EXERCISE PROMPT.
Nothing should be left out when you copy the entries below.

THE INPUT.

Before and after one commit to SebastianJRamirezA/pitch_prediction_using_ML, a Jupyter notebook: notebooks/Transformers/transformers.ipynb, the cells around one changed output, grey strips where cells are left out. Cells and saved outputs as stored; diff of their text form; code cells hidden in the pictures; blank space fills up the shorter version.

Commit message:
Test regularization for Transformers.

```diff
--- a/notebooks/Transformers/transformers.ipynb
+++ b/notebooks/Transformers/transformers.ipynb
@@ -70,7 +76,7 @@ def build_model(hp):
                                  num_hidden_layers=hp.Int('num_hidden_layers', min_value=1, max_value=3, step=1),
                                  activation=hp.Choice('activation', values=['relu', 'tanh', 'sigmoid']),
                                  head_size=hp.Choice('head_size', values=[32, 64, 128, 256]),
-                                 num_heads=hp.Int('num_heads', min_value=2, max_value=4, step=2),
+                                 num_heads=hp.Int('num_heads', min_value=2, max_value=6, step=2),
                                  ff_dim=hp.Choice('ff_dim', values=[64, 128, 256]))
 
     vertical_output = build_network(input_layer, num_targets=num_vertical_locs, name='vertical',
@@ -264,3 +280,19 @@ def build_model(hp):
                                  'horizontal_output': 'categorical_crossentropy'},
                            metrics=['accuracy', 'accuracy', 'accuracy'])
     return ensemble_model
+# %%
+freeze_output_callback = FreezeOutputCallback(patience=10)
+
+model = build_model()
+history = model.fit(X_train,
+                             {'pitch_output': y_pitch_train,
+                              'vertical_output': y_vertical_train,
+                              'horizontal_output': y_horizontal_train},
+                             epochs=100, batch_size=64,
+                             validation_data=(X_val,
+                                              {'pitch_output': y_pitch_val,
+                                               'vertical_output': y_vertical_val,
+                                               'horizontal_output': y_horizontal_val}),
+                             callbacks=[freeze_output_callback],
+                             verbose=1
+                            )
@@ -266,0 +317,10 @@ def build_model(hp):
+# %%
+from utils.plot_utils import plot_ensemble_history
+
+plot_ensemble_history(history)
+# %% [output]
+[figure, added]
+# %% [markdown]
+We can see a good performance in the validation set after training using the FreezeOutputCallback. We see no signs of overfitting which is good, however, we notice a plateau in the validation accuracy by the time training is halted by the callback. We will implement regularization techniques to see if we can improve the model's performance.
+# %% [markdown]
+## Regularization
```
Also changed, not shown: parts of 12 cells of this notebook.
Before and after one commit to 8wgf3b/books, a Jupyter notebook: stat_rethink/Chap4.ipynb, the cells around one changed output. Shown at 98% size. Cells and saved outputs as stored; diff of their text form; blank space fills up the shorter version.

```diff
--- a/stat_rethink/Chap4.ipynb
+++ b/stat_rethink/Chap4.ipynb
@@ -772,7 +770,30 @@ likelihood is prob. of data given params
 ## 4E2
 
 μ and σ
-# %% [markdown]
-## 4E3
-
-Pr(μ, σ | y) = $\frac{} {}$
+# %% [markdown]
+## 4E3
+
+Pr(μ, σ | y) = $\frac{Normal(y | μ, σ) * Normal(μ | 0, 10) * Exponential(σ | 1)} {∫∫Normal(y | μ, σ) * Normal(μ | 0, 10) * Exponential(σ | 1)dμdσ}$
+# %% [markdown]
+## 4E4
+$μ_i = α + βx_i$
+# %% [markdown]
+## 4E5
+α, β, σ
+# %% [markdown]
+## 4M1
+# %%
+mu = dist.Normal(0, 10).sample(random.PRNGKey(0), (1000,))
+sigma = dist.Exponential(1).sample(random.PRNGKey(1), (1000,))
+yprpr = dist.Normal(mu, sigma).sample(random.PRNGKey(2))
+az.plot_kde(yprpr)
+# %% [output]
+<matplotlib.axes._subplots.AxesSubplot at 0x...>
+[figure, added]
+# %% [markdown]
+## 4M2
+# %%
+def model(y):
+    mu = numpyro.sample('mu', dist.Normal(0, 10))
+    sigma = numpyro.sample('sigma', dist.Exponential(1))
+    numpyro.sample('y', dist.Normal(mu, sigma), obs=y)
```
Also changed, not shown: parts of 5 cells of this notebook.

TASK RESULT.
Before and after one commit to SebastianJRamirezA/pitch_prediction_using_ML, a Jupyter notebook: notebooks/Transformers/transformers.ipynb, the cells around one changed output, grey strips where cells are left out. Cells and saved outputs as stored; diff of their text form; code cells hidden in the pictures; blank space fills up the shorter version.

Commit message:
Test regularization for Transformers.

```diff
--- a/notebooks/Transformers/transformers.ipynb
+++ b/notebooks/Transformers/transformers.ipynb
@@ -70,7 +76,7 @@ def build_model(hp):
                                  num_hidden_layers=hp.Int('num_hidden_layers', min_value=1, max_value=3, step=1),
                                  activation=hp.Choice('activation', values=['relu', 'tanh', 'sigmoid']),
                                  head_size=hp.Choice('head_size', values=[32, 64, 128, 256]),
-                                 num_heads=hp.Int('num_heads', min_value=2, max_value=4, step=2),
+                                 num_heads=hp.Int('num_heads', min_value=2, max_value=6, step=2),
                                  ff_dim=hp.Choice('ff_dim', values=[64, 128, 256]))
 
     vertical_output = build_network(input_layer, num_targets=num_vertical_locs, name='vertical',
@@ -264,3 +280,19 @@ def build_model(hp):
                                  'horizontal_output': 'categorical_crossentropy'},
                            metrics=['accuracy', 'accuracy', 'accuracy'])
     return ensemble_model
+# %%
+freeze_output_callback = FreezeOutputCallback(patience=10)
+
+model = build_model()
+history = model.fit(X_train,
+                             {'pitch_output': y_pitch_train,
+                              'vertical_output': y_vertical_train,
+                              'horizontal_output': y_horizontal_train},
+                             epochs=100, batch_size=64,
+                             validation_data=(X_val,
+                                              {'pitch_output': y_pitch_val,
+                                               'vertical_output': y_vertical_val,
+                                               'horizontal_output': y_horizontal_val}),
+                             callbacks=[freeze_output_callback],
+                             verbose=1
+                            )
@@ -266,0 +317,10 @@ def build_model(hp):
+# %%
+from utils.plot_utils import plot_ensemble_history
+
+plot_ensemble_history(history)
+# %% [output]
+[figure, added]
+# %% [markdown]
+We can see a good performance in the validation set after training using the FreezeOutputCallback. We see no signs of overfitting which is good, however, we notice a plateau in the validation accuracy by the time training is halted by the callback. We will implement regularization techniques to see if we can improve the model's performance.
+# %% [markdown]
+## Regularization
```
Also changed, not shown: parts of 12 cells of this notebook.
Before and after one commit to 8wgf3b/books, a Jupyter notebook: stat_rethink/Chap4.ipynb, the cells around one changed output. Shown at 98% size. Cells and saved outputs as stored; diff of their text form; blank space fills up the shorter version.

```diff
--- a/stat_rethink/Chap4.ipynb
+++ b/stat_rethink/Chap4.ipynb
@@ -772,7 +770,30 @@ likelihood is prob. of data given params
 ## 4E2
 
 μ and σ
-# %% [markdown]
-## 4E3
-
-Pr(μ, σ | y) = $\frac{} {}$
+# %% [markdown]
+## 4E3
+
+Pr(μ, σ | y) = $\frac{Normal(y | μ, σ) * Normal(μ | 0, 10) * Exponential(σ | 1)} {∫∫Normal(y | μ, σ) * Normal(μ | 0, 10) * Exponential(σ | 1)dμdσ}$
+# %% [markdown]
+## 4E4
+$μ_i = α + βx_i$
+# %% [markdown]
+## 4E5
+α, β, σ
+# %% [markdown]
+## 4M1
+# %%
+mu = dist.Normal(0, 10).sample(random.PRNGKey(0), (1000,))
+sigma = dist.Exponential(1).sample(random.PRNGKey(1), (1000,))
+yprpr = dist.Normal(mu, sigma).sample(random.PRNGKey(2))
+az.plot_kde(yprpr)
+# %% [output]
+<matplotlib.axes._subplots.AxesSubplot at 0x...>
+[figure, added]
+# %% [markdown]
+## 4M2
+# %%
+def model(y):
+    mu = numpyro.sample('mu', dist.Normal(0, 10))
+    sigma = numpyro.sample('sigma', dist.Exponential(1))
+    numpyro.sample('y', dist.Normal(mu, sigma), obs=y)
```
Also changed, not shown: parts of 5 cells of this notebook.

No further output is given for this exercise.